With Debug - Enemy System, director David Hewlett (Stargate Atlantis), who is also known as an actor, has staged a sci-fi cyberthriller that, especially at the beginning, reminds a little of the concept of the series Add a Friend. Most of the time you watch the protagonists via screens or surveillance cameras, and especially at the beginning even the actions of the convicted cybercriminals seem to be limited to sitting and typing. That doesn't sound very exciting - and apart from the hypothermic atmosphere of the Orcus freighter, it isn't. It's only when Kaida realises how powerful IAM is and she does everything she can to get herself and the others out of the spaceship alive that things pick up.
There are some thoroughly enjoyable moments and decent tension. But unfortunately this is not enough to console over the sometimes very poor effects and the sometimes very wooden acting of some actors. However, despite the low budget, you can always tell that Hewlett and his team approached the production with a love for the genre. Sure, even a series like Stargate Atlantis has better computer effects to offer at times. And the script could have done a lot more with the good premise as well. But as a pure B-movie, the fight against a murderous computer program offers absolutely decent entertainment.
With a little more money and a better script, Debug - Enemy System could have been a really good sci-fi thriller. As it is, the film still became an acceptable B-movie, especially in the second half, which lives on the passion of the director, the atmospheric set and some successful moments of suspense. So if you lower your expectations and can just overlook the effects on videogame level, you will still be well entertained and can confidently enter the Orcus freighter.
Picture + Sound: Debug - Enemy System is not an expensive Hollywood production, but a small independent film from Canada. As such, not too much should be expected of the audiovisuals. There are some noticeable weaknesses in both areas, but for a small production like this, both the absolutely clean, largely sharp picture with its atmospheric undercooled colouring, as well as the sound with its neatly implemented sound effects and the well intelligible mixed dialogue can convince. Good!
Extras: As a bonus, in addition to the trailer, there is a quite worth seeing look behind the scenes (approx. 18:11 min.), which reveals with what ambitions David Hewlett approached the production of the sci-fi cyber thriller.
Conclusion: Debug - Enemy System is low budget sci-fi fare that doesn't necessarily score with great effects or a polished script. Still, it's noticeable that director David Hewlett has approached the film with a love for the genre and a very exciting story at its core. The result is solid B-movie fare with a slight trash factor. Nothing more, but nothing less either. On the Blu-ray, the film presents itself in good picture and sound quality.

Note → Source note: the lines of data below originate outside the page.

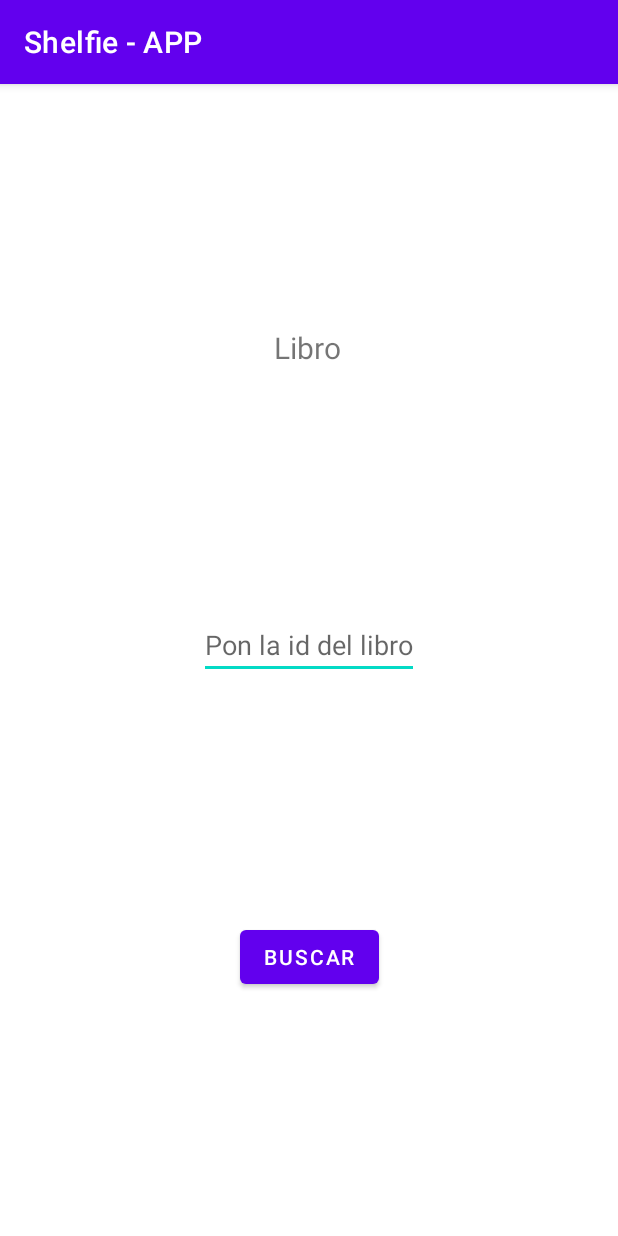
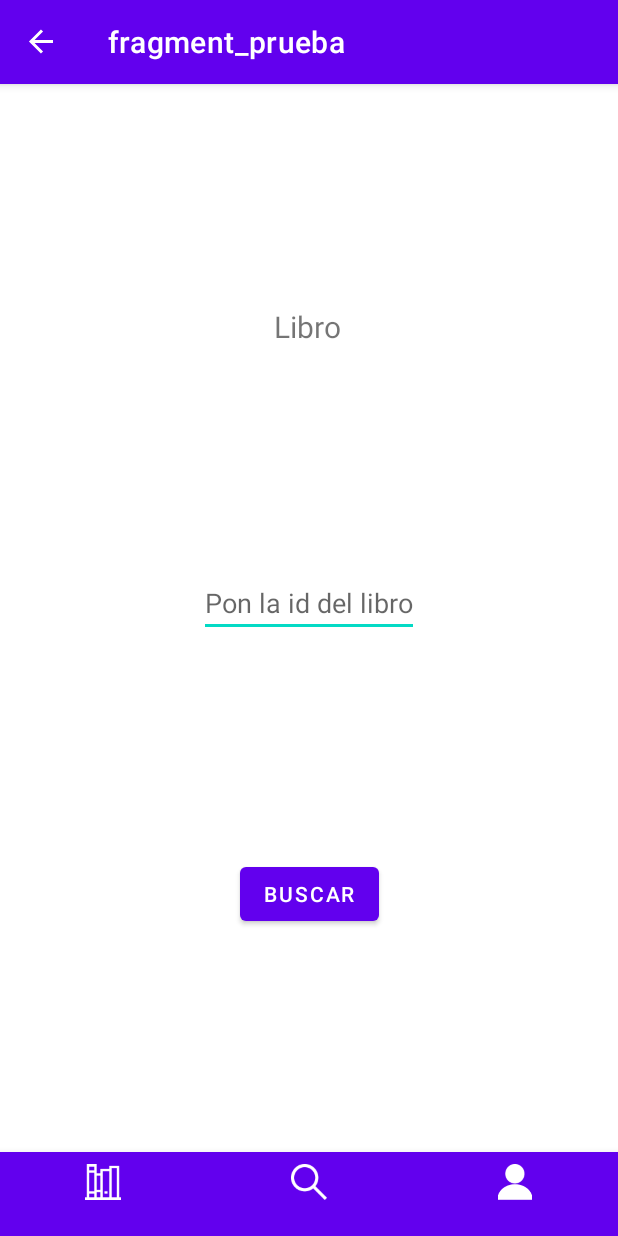
Before and after one commit to IvanCaEz/Shelfie-Mobile, an Android app: the screen it shows after launch (MainActivity), on a phone screen of 412 x 824 dp. Run offline under Robolectric (Android 15) with nearby library versions, the phone set to English and light mode, and no system bars; our stand-ins replace navigation-ui.

Commit message:
bottom navigation

```diff
--- a/app/src/main/java/com/example/shelfie_app/view/MainActivity.kt
+++ b/app/src/main/java/com/example/shelfie_app/view/MainActivity.kt
@@ -3,16 +3,28 @@ package com.example.shelfie_app.view
 import androidx.appcompat.app.AppCompatActivity
 import android.os.Bundle
 import androidx.navigation.fragment.NavHostFragment
+import androidx.navigation.ui.AppBarConfiguration
+import androidx.navigation.ui.setupActionBarWithNavController
+import androidx.navigation.ui.setupWithNavController
 import com.example.shelfie_app.R
+import com.example.shelfie_app.databinding.ActivityMainBinding
 
 class MainActivity : AppCompatActivity() {
+    private lateinit var binding: ActivityMainBinding
     override fun onCreate(savedInstanceState: Bundle?) {
         super.onCreate(savedInstanceState)
-        setContentView(R.layout.activity_main)
+        binding = ActivityMainBinding.inflate(layoutInflater)
+        setContentView(binding.root)
 
 
+        val bottomNavigationView = binding.bottomNavigation
         val navHostFragment = supportFragmentManager.findFragmentById(R.id.nav_host_fragment) as NavHostFragment
         val navController = navHostFragment.navController
+        bottomNavigationView.setupWithNavController(navController)
+
+        val appBarConfiguration = AppBarConfiguration(setOf(R.id.shelfFragment, R.id.searchFragment,
+            R.id.userProfileFragment))
+        setupActionBarWithNavController(navController, appBarConfiguration)
 
 
     }
--- a/app/src/main/res/layout/activity_main.xml
+++ b/app/src/main/res/layout/activity_main.xml
@@ -14,9 +14,21 @@
         app:layout_constraintLeft_toLeftOf="parent"
         app:layout_constraintRight_toRightOf="parent"
         app:layout_constraintTop_toTopOf="parent"
-        app:layout_constraintBottom_toBottomOf="parent"
+        app:layout_constraintBottom_toTopOf="@id/bottom_navigation"
         app:defaultNavHost="true"
         app:navGraph="@navigation/navigation_graph" />
 
+    <com.google.android.material.bottomnavigation.BottomNavigationView
+        android:id="@+id/bottom_navigation"
+        android:layout_width="match_parent"
+        android:layout_height="wrap_content"
+        app:layout_constraintStart_toStartOf="parent"
+        app:layout_constraintTop_toBottomOf="@+id/nav_host_fragment"
+        app:layout_constraintBottom_toBottomOf="parent"
+        app:menu="@menu/bottom_menu"
+        android:background="@color/purple_500"
+        app:itemIconTint="@color/white"
+        app:itemTextColor="@color/white"/>
+
 
 </androidx.constraintlayout.widget.ConstraintLayout>
--- /dev/null
+++ b/app/src/main/res/menu/bottom_menu.xml
@@ -0,0 +1,17 @@
+<?xml version="1.0" encoding="utf-8"?>
+<menu xmlns:tools="http://schemas.android.com/tools"
+    xmlns:android="http://schemas.android.com/apk/res/android">
+    <item
+        android:id="@+id/shelfFragment"
+        android:icon="@drawable/white_shelf"
+        tools:ignore="MenuTitle"/>
+    <item
+        android:id="@+id/searchFragment"
+        android:icon="@drawable/white_search"
+        tools:ignore="MenuTitle" />
+    <item
+        android:id="@+id/userProfileFragment"
+        android:icon="@drawable/white_user"
+        tools:ignore="MenuTitle"/>
+
+</menu>
--- a/app/src/main/res/navigation/navigation_graph.xml
+++ b/app/src/main/res/navigation/navigation_graph.xml
@@ -10,4 +10,19 @@
         android:name="com.example.shelfie_app.view.PruebaFragment"
         android:label="fragment_prueba"
         tools:layout="@layout/fragment_prueba" />
+    <fragment
+        android:id="@+id/searchFragment"
+        android:name="com.example.shelfie_app.view.SearchFragment"
+        android:label="Search"
+        tools:layout="@layout/fragment_search" />
+    <fragment
+        android:id="@+id/shelfFragment"
+        android:name="com.example.shelfie_app.view.ShelfFragment"
+        android:label="Shelf"
+        tools:layout="@layout/fragment_shelf" />
+    <fragment
+        android:id="@+id/userProfileFragment"
+        android:name="com.example.shelfie_app.view.UserProfileFragment"
+        android:label="Profile"
+        tools:layout="@layout/fragment_user_profile" />
 </navigation>
```
Also changed, not shown: app/src/main/java/com/example/shelfie_app/view/PruebaFragment.kt (+1 -6 lines), app/src/main/java/com/example/shelfie_app/view/SearchFragment.kt (added, +27 -0 lines), app/src/main/java/com/example/shelfie_app/view/ShelfFragment.kt (added, +24 -0 lines), app/src/main/java/com/example/shelfie_app/view/UserProfileFragment.kt (added, +23 -0 lines), app/src/main/res/layout/fragment_book_detail.xml (+3 -7 lines), app/src/main/res/layout/fragment_search.xml (added, +14 -0 lines), app/src/main/res/layout/fragment_shelf.xml (added, +14 -0 lines), app/src/main/res/layout/fragment_user_profile.xml (added, +14 -0 lines), app/src/main/res/drawable/black_book.png (added), app/src/main/res/drawable/black_search.png (added), app/src/main/res/drawable/black_shelf.png (added), app/src/main/res/drawable/black_user.png (added), app/src/main/res/drawable/white_book.png (added), app/src/main/res/drawable/white_search.png (added), 2 more files.
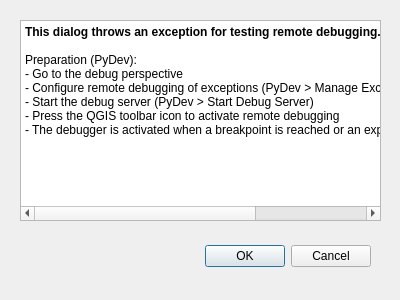
sourcepole/qgis-remote-debug, file RemoteDebugTest/ui_remotedebugtest.ui: the form before one commit.
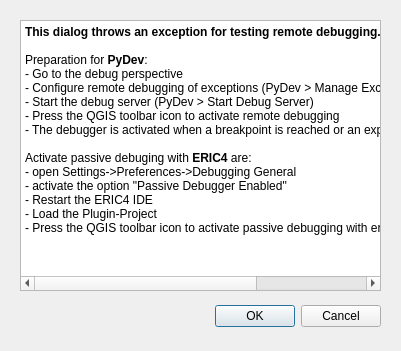
The form after the commit.

Commit message: Instructions for Eric4

What changed in the file:
```diff
--- a/RemoteDebugTest/ui_remotedebugtest.ui
+++ b/RemoteDebugTest/ui_remotedebugtest.ui
@@ -6,8 +6,8 @@
    <rect>
     <x>0</x>
     <y>0</y>
-    <width>400</width>
-    <height>300</height>
+    <width>401</width>
+    <height>351</height>
    </rect>
   </property>
   <property name="windowTitle">
@@ -16,8 +16,8 @@
   <widget class="QDialogButtonBox" name="buttonBox">
    <property name="geometry">
     <rect>
-     <x>30</x>
-     <y>240</y>
+     <x>40</x>
+     <y>300</y>
      <width>341</width>
      <height>32</height>
     </rect>
@@ -35,7 +35,7 @@
      <x>20</x>
      <y>20</y>
      <width>361</width>
-     <height>201</height>
+     <height>271</height>
     </rect>
    </property>
    <property name="lineWrapMode">
@@ -51,12 +51,20 @@
 &lt;/style&gt;&lt;/head&gt;&lt;body style=&quot; font-family:'Ubuntu'; font-size:9pt; font-weight:400; font-style:normal;&quot;&gt;
 &lt;p style=&quot; margin-top:0px; margin-bottom:0px; margin-left:0px; margin-right:0px; -qt-block-indent:0; text-indent:0px;&quot;&gt;&lt;span style=&quot; font-weight:600;&quot;&gt;This dialog throws an exception for testing remote debugging.&lt;/span&gt;&lt;/p&gt;
 &lt;p style=&quot;-qt-paragraph-type:empty; margin-top:0px; margin-bottom:0px; margin-left:0px; margin-right:0px; -qt-block-indent:0; text-indent:0px;&quot;&gt;&lt;br /&gt;&lt;/p&gt;
-&lt;p style=&quot; margin-top:0px; margin-bottom:0px; margin-left:0px; margin-right:0px; -qt-block-indent:0; text-indent:0px;&quot;&gt;Preparation (PyDev):&lt;/p&gt;
+&lt;p style=&quot; margin-top:0px; margin-bottom:0px; margin-left:0px; margin-right:0px; -qt-block-indent:0; text-indent:0px;&quot;&gt;Preparation for &lt;span style=&quot; font-weight:600;&quot;&gt;PyDev&lt;/span&gt;:&lt;/p&gt;
 &lt;p style=&quot; margin-top:0px; margin-bottom:0px; margin-left:0px; margin-right:0px; -qt-block-indent:0; text-indent:0px;&quot;&gt;- Go to the debug perspective&lt;/p&gt;
 &lt;p style=&quot; margin-top:0px; margin-bottom:0px; margin-left:0px; margin-right:0px; -qt-block-indent:0; text-indent:0px;&quot;&gt;- Configure remote debugging of exceptions (PyDev &amp;gt; Manage Exception Breakpoints)&lt;/p&gt;
 &lt;p style=&quot; margin-top:0px; margin-bottom:0px; margin-left:0px; margin-right:0px; -qt-block-indent:0; text-indent:0px;&quot;&gt;- Start the debug server (PyDev &amp;gt; Start Debug Server)&lt;/p&gt;
 &lt;p style=&quot; margin-top:0px; margin-bottom:0px; margin-left:0px; margin-right:0px; -qt-block-indent:0; text-indent:0px;&quot;&gt;- Press the QGIS toolbar icon to activate remote debugging&lt;/p&gt;
-&lt;p style=&quot; margin-top:0px; margin-bottom:0px; margin-left:0px; margin-right:0px; -qt-block-indent:0; text-indent:0px;&quot;&gt;- The debugger is activated when a breakpoint is reached or an expception is raised (configureable) &lt;/p&gt;&lt;/body&gt;&lt;/html&gt;</string>
+&lt;p style=&quot; margin-top:0px; margin-bottom:0px; margin-left:0px; margin-right:0px; -qt-block-indent:0; text-indent:0px;&quot;&gt;- The debugger is activated when a breakpoint is reached or an expception is raised (configureable)&lt;/p&gt;
+&lt;p style=&quot;-qt-paragraph-type:empty; margin-top:0px; margin-bottom:0px; margin-left:0px; margin-right:0px; -qt-block-indent:0; text-indent:0px;&quot;&gt;&lt;br /&gt;&lt;/p&gt;
+&lt;p style=&quot; margin-top:0px; margin-bottom:0px; margin-left:0px; margin-right:0px; -qt-block-indent:0; text-indent:0px;&quot;&gt;Activate passive debuging with &lt;span style=&quot; font-weight:600;&quot;&gt;ERIC4&lt;/span&gt; are:&lt;/p&gt;
+&lt;p style=&quot; margin-top:0px; margin-bottom:0px; margin-left:0px; margin-right:0px; -qt-block-indent:0; text-indent:0px;&quot;&gt;- open Settings-&amp;gt;Preferences-&amp;gt;Debugging General&lt;/p&gt;
+&lt;p style=&quot; margin-top:0px; margin-bottom:0px; margin-left:0px; margin-right:0px; -qt-block-indent:0; text-indent:0px;&quot;&gt;- activate the option &amp;quot;Passive Debugger Enabled&amp;quot;&lt;/p&gt;
+&lt;p style=&quot; margin-top:0px; margin-bottom:0px; margin-left:0px; margin-right:0px; -qt-block-indent:0; text-indent:0px;&quot;&gt;- Restart the ERIC4 IDE&lt;/p&gt;
+&lt;p style=&quot; margin-top:0px; margin-bottom:0px; margin-left:0px; margin-right:0px; -qt-block-indent:0; text-indent:0px;&quot;&gt;- Load the Plugin-Project&lt;/p&gt;
+&lt;p style=&quot; margin-top:0px; margin-bottom:0px; margin-left:0px; margin-right:0px; -qt-block-indent:0; text-indent:0px;&quot;&gt;- Press the QGIS toolbar icon to activate passive debugging with eric4&lt;/p&gt;
+&lt;p style=&quot;-qt-paragraph-type:empty; margin-top:0px; margin-bottom:0px; margin-left:0px; margin-right:0px; -qt-block-indent:0; text-indent:0px;&quot;&gt;&lt;br /&gt;&lt;/p&gt;&lt;/body&gt;&lt;/html&gt;</string>
    </property>
   </widget>
  </widget>
```
The commit also changes 1 other file.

The bonus material offers a nice look behind the scenes, where the ambitions of the creators are better apparent than in the finished film. Not a masterpiece, but in the end just recommendable!
An article by Frankfurt-Tipp